* Try it *
In the data below, which lines hold the word "partials"? Copy them.

Collected data
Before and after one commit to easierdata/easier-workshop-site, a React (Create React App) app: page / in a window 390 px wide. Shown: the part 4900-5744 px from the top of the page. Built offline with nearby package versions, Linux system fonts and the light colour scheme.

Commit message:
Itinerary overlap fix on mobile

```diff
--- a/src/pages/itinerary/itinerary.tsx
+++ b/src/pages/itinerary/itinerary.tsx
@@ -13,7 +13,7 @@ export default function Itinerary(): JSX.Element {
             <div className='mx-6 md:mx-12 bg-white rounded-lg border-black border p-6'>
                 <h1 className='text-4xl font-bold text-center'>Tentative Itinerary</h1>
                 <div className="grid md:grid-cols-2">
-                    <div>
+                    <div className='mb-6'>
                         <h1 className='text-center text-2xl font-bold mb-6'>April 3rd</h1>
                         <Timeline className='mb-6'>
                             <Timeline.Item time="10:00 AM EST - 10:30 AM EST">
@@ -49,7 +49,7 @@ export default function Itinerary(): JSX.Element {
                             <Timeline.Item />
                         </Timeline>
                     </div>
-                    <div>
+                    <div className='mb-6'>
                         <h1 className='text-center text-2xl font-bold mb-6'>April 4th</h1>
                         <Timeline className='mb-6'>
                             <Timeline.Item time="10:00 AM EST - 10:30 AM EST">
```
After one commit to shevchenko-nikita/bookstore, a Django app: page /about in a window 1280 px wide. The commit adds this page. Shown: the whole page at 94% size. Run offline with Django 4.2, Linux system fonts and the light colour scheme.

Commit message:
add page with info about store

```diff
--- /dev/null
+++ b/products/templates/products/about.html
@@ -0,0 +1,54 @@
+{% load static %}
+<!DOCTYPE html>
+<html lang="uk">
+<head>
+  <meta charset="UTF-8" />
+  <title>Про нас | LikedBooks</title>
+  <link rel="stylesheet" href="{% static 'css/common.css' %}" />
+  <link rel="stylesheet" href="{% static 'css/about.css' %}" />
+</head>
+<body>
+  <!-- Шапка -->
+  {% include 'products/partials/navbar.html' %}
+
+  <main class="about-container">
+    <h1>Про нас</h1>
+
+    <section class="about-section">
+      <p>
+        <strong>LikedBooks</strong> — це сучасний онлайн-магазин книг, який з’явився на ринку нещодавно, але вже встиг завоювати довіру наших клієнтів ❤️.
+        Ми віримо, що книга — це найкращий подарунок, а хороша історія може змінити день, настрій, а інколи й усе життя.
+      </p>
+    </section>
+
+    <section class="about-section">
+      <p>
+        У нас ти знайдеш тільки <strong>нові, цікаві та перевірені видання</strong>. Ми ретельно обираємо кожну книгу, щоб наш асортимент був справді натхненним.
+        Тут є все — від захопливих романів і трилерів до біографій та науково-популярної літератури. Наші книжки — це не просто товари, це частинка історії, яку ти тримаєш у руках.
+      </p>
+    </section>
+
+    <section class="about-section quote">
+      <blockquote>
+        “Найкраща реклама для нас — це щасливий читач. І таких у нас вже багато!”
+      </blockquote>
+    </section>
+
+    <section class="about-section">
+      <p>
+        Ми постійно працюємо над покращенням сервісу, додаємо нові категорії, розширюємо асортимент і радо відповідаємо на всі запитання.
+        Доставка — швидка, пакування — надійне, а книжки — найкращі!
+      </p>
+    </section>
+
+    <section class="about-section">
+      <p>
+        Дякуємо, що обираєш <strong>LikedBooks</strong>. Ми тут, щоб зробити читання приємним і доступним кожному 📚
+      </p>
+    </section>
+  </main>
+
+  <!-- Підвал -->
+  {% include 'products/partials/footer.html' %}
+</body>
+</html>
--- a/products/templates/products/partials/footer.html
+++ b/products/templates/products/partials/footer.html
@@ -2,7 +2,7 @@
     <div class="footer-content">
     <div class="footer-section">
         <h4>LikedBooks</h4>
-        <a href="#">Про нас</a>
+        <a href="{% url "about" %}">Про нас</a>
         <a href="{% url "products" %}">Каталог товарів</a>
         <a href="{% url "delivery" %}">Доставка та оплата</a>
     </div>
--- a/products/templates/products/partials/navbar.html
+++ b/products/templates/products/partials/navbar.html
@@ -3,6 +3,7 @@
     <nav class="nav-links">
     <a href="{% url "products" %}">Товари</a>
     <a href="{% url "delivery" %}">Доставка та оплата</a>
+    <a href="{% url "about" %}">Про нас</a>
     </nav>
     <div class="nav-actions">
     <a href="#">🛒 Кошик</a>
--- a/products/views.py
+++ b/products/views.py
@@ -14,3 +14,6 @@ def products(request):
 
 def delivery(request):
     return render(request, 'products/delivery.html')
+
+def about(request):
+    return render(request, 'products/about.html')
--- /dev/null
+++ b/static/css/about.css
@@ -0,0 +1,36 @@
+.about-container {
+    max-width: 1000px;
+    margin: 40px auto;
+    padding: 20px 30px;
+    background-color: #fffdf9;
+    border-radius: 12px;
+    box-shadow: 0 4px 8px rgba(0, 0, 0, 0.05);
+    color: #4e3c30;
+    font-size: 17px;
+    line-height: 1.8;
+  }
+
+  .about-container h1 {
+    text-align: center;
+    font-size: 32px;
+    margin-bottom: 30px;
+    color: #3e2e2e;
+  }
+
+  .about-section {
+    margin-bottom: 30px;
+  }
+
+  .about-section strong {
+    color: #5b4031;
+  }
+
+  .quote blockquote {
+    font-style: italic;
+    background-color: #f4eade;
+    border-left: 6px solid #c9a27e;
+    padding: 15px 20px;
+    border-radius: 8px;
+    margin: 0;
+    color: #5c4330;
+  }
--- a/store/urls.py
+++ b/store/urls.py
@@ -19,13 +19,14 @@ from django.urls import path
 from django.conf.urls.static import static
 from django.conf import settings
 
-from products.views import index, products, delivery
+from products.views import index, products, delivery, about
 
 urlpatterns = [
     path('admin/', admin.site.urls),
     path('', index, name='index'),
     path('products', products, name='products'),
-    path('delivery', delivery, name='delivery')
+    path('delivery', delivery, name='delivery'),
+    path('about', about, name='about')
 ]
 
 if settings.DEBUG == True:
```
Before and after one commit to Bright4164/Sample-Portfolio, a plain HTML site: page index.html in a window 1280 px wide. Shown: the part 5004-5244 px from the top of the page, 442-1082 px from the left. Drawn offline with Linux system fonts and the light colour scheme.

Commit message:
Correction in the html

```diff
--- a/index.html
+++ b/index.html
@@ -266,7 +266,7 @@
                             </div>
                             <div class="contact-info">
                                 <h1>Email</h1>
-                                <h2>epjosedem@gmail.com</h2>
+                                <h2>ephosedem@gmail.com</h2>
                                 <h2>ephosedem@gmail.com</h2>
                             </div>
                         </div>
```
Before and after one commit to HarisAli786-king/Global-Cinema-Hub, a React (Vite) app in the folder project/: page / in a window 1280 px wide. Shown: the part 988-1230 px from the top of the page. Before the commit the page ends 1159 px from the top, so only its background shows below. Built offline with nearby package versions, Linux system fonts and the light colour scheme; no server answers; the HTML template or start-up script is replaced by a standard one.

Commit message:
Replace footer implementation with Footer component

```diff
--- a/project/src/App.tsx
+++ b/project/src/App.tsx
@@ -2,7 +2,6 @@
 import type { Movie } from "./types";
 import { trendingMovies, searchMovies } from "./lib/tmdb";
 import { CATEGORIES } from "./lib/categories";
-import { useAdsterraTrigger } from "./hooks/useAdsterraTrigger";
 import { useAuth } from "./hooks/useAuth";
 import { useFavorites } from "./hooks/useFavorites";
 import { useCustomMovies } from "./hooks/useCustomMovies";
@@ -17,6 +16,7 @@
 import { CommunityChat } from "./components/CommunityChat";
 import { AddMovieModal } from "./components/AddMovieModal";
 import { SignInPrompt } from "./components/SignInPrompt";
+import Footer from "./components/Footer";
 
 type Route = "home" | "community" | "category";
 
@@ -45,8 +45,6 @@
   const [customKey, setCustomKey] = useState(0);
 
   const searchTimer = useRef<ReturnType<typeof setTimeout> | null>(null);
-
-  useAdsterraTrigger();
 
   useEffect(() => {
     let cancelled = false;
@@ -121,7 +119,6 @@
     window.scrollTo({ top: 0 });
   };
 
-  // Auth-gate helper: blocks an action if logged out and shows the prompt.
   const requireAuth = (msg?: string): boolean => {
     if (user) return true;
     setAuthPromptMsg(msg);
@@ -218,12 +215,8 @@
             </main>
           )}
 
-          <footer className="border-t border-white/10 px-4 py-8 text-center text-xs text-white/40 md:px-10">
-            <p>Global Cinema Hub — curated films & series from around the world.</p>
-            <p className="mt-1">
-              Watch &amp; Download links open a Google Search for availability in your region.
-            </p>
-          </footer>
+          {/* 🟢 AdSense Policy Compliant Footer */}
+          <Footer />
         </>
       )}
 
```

* Response below *
+  {% include 'products/partials/navbar.html' %}
+  {% include 'products/partials/footer.html' %}
--- a/products/templates/products/partials/footer.html
+++ b/products/templates/products/partials/footer.html
--- a/products/templates/products/partials/navbar.html
+++ b/products/templates/products/partials/navbar.html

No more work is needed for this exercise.